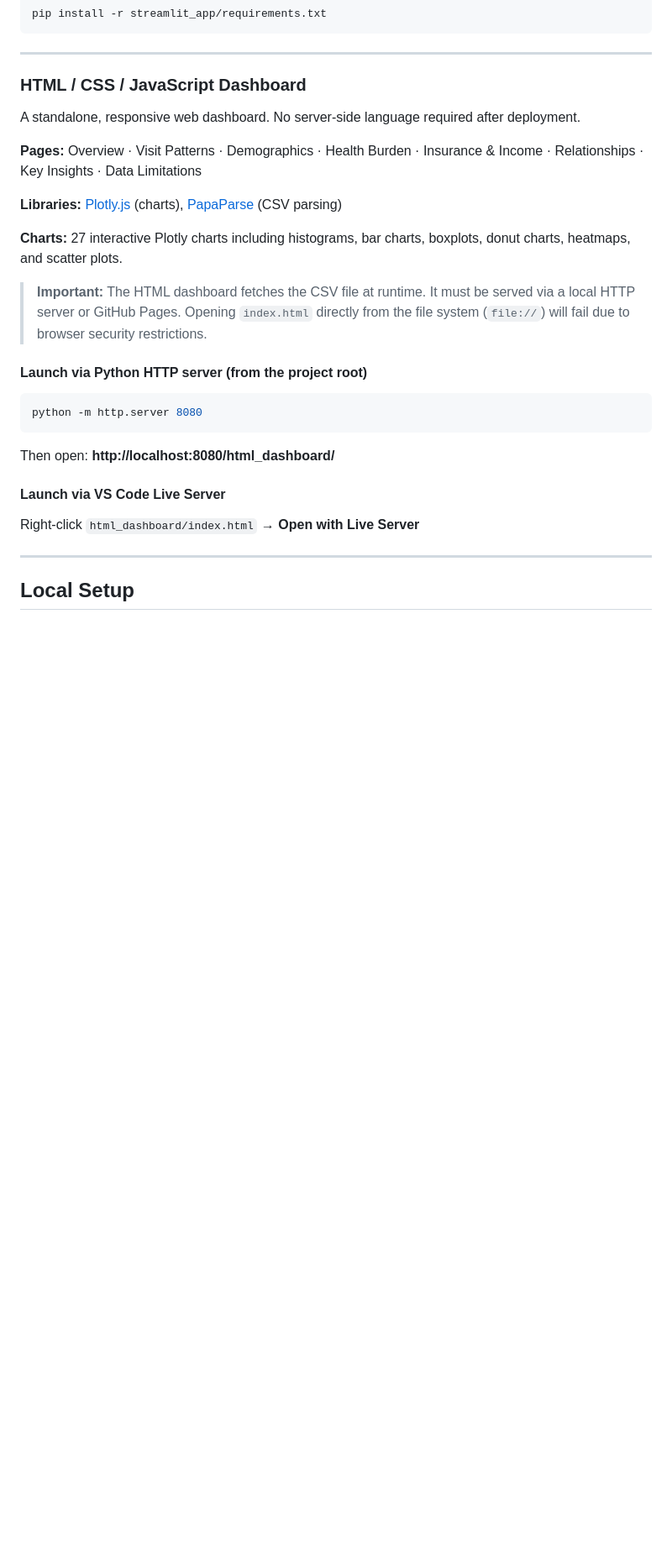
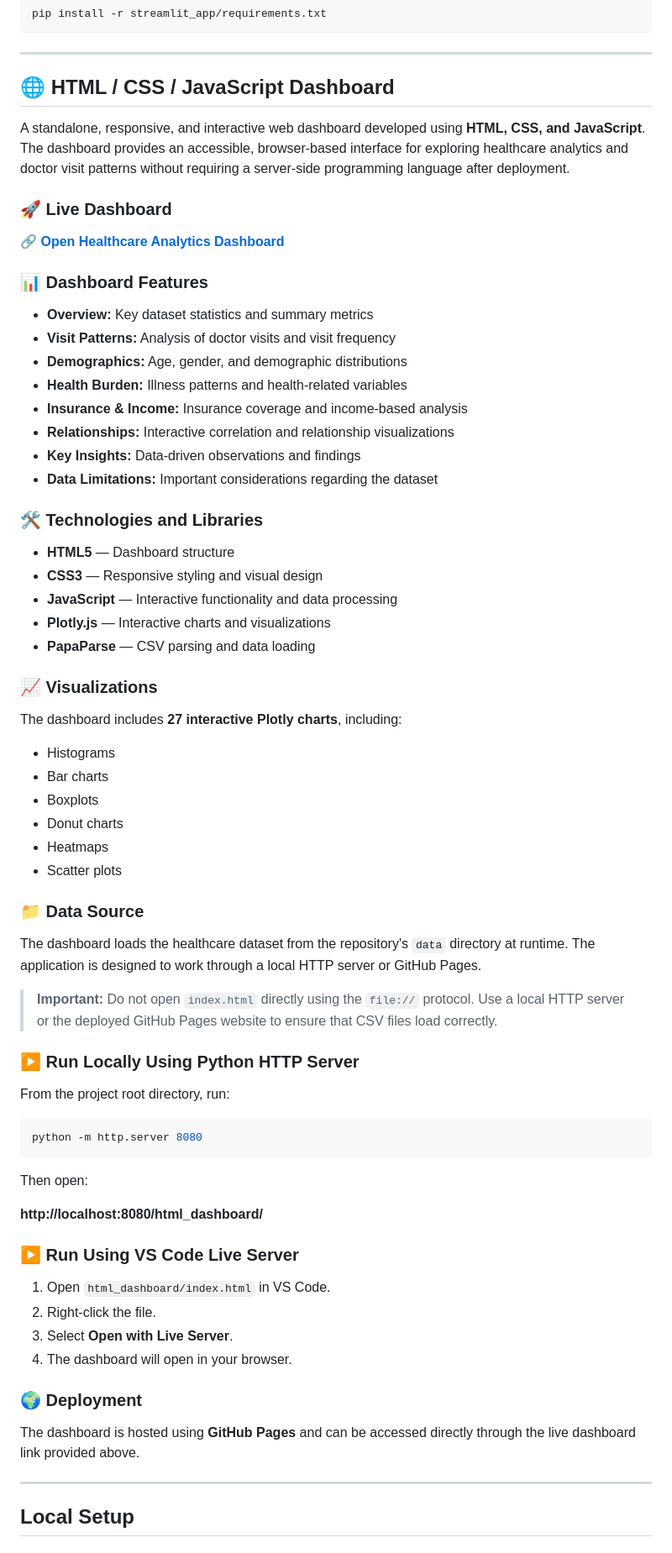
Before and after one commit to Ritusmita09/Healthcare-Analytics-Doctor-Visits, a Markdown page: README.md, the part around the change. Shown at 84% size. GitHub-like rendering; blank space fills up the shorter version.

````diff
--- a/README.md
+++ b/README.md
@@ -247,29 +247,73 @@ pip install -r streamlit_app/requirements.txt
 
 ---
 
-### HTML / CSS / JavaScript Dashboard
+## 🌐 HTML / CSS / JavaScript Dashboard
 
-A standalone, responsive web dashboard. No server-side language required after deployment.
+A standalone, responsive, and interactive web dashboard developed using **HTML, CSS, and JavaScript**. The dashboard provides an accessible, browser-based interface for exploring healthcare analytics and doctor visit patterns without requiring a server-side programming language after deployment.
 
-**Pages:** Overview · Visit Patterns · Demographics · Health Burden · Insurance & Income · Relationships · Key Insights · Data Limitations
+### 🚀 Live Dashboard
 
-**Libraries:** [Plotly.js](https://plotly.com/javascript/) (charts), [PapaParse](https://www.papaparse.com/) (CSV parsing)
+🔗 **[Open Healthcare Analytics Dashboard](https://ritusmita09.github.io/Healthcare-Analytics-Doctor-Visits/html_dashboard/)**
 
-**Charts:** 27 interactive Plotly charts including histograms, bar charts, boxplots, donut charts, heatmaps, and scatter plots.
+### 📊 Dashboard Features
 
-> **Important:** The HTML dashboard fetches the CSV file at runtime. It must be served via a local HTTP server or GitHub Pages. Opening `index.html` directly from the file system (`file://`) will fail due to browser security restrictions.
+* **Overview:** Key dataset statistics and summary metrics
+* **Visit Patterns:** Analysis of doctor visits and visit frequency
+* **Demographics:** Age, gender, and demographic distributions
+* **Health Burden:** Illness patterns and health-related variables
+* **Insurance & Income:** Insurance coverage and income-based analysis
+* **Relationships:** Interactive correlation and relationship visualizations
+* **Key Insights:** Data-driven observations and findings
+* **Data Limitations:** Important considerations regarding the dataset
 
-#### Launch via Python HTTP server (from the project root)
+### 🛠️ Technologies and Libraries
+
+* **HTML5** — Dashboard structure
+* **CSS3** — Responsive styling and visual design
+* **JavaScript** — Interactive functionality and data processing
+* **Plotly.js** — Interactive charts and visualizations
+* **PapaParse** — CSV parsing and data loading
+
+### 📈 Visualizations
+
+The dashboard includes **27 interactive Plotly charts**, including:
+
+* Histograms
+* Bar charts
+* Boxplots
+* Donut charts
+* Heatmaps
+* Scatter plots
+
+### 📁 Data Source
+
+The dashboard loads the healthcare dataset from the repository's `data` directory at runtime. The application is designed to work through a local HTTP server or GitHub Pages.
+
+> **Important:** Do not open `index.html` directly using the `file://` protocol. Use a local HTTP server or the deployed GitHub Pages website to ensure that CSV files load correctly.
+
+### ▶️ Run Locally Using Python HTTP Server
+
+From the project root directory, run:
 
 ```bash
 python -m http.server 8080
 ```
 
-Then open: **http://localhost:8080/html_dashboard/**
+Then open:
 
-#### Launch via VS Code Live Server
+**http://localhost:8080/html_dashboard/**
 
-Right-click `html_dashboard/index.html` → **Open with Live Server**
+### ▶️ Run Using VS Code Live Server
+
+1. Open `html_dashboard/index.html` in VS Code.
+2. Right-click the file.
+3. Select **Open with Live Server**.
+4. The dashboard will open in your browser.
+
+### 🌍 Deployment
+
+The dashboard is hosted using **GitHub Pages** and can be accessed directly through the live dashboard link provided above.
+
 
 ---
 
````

EXERCISE OBJECTIVE
Nothing but the records themselves, exact and complete, should be returned; leave the pictures out.

FINISHED TASK
Before and after one commit to Ritusmita09/Healthcare-Analytics-Doctor-Visits, a Markdown page: README.md, the part around the change. Shown at 84% size. GitHub-like rendering; blank space fills up the shorter version.

````diff
--- a/README.md
+++ b/README.md
@@ -247,29 +247,73 @@ pip install -r streamlit_app/requirements.txt
 
 ---
 
-### HTML / CSS / JavaScript Dashboard
+## 🌐 HTML / CSS / JavaScript Dashboard
 
-A standalone, responsive web dashboard. No server-side language required after deployment.
+A standalone, responsive, and interactive web dashboard developed using **HTML, CSS, and JavaScript**. The dashboard provides an accessible, browser-based interface for exploring healthcare analytics and doctor visit patterns without requiring a server-side programming language after deployment.
 
-**Pages:** Overview · Visit Patterns · Demographics · Health Burden · Insurance & Income · Relationships · Key Insights · Data Limitations
+### 🚀 Live Dashboard
 
-**Libraries:** [Plotly.js](https://plotly.com/javascript/) (charts), [PapaParse](https://www.papaparse.com/) (CSV parsing)
+🔗 **[Open Healthcare Analytics Dashboard](https://ritusmita09.github.io/Healthcare-Analytics-Doctor-Visits/html_dashboard/)**
 
-**Charts:** 27 interactive Plotly charts including histograms, bar charts, boxplots, donut charts, heatmaps, and scatter plots.
+### 📊 Dashboard Features
 
-> **Important:** The HTML dashboard fetches the CSV file at runtime. It must be served via a local HTTP server or GitHub Pages. Opening `index.html` directly from the file system (`file://`) will fail due to browser security restrictions.
+* **Overview:** Key dataset statistics and summary metrics
+* **Visit Patterns:** Analysis of doctor visits and visit frequency
+* **Demographics:** Age, gender, and demographic distributions
+* **Health Burden:** Illness patterns and health-related variables
+* **Insurance & Income:** Insurance coverage and income-based analysis
+* **Relationships:** Interactive correlation and relationship visualizations
+* **Key Insights:** Data-driven observations and findings
+* **Data Limitations:** Important considerations regarding the dataset
 
-#### Launch via Python HTTP server (from the project root)
+### 🛠️ Technologies and Libraries
+
+* **HTML5** — Dashboard structure
+* **CSS3** — Responsive styling and visual design
+* **JavaScript** — Interactive functionality and data processing
+* **Plotly.js** — Interactive charts and visualizations
+* **PapaParse** — CSV parsing and data loading
+
+### 📈 Visualizations
+
+The dashboard includes **27 interactive Plotly charts**, including:
+
+* Histograms
+* Bar charts
+* Boxplots
+* Donut charts
+* Heatmaps
+* Scatter plots
+
+### 📁 Data Source
+
+The dashboard loads the healthcare dataset from the repository's `data` directory at runtime. The application is designed to work through a local HTTP server or GitHub Pages.
+
+> **Important:** Do not open `index.html` directly using the `file://` protocol. Use a local HTTP server or the deployed GitHub Pages website to ensure that CSV files load correctly.
+
+### ▶️ Run Locally Using Python HTTP Server
+
+From the project root directory, run:
 
 ```bash
 python -m http.server 8080
 ```
 
-Then open: **http://localhost:8080/html_dashboard/**
+Then open:
 
-#### Launch via VS Code Live Server
+**http://localhost:8080/html_dashboard/**
 
-Right-click `html_dashboard/index.html` → **Open with Live Server**
+### ▶️ Run Using VS Code Live Server
+
+1. Open `html_dashboard/index.html` in VS Code.
+2. Right-click the file.
+3. Select **Open with Live Server**.
+4. The dashboard will open in your browser.
+
+### 🌍 Deployment
+
+The dashboard is hosted using **GitHub Pages** and can be accessed directly through the live dashboard link provided above.
+
 
 ---
 
````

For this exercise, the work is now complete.